Ghana Aid Effectiveness Forum (GAEF), a civil society advocacy group on Tuesday expressed reservation about delay in passing the Right to Information Bill by Parliament.
In a statement to the Ghana News Agency in Accra, GAEF reminded the law makers that, RTI is essential for enhancing the ability of citizens to engage with government on policy issues.
GAEF therefore questioned why the Bill is still languishing in Parliament after two long years?
“The RTI Bill is about making basic information on government activities available to citizens. Holding government accountable is impossible without access to information, and the capacity to ask relevant questions.”
“Currently, inadequate access to information on government activities prohibits effective citizen-government dialogue on policies and programmes,” GAEF stated.
The statement said Ghanaians have to turn to international agency reports to find out what the Ghana government is using the country’s resources for....”this is unacceptable”.

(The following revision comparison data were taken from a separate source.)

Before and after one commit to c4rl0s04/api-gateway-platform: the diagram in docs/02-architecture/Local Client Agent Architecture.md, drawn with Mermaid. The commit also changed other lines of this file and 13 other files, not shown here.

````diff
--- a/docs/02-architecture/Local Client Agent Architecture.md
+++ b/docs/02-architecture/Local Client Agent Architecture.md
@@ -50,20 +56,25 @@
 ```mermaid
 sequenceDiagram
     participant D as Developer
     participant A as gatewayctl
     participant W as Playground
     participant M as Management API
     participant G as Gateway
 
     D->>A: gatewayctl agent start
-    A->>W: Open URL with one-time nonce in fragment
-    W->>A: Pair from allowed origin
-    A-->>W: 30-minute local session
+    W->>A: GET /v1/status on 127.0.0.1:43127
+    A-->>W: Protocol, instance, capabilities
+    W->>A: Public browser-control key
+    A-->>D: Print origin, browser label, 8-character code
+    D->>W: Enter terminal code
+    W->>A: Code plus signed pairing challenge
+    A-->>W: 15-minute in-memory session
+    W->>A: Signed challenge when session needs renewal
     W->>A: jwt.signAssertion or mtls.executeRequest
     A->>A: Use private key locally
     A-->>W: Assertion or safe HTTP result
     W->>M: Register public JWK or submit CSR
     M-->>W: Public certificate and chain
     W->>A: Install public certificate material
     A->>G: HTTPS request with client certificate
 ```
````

According to GAEF, the latest UN Africa Human Development Report (2012) shows that, in the years 2000 – 2008, Ghana spent more on defense than on research for agricultural development.
This raises questions as to how development priorities are set and to what extent citizens are involved.
The public needs information not only to facilitate monitoring and oversight, but also to engage effectively with government, share ideas and knowledge about ground realities, promote civic participation in governance.
The passage of the Right to Information Bill is therefore critical in achieving participatory development.
The GAEF therefore joined other civil society groups including the Coalition on Right to Information, to remind parliament of “Their commitment to uphold Articles 1 and 21 of the 1992 constitution which together put the RTI law within the ambit of a right”.
GAEF appealed to parliament to approve a RTI law that conforms with international best practices immediately.**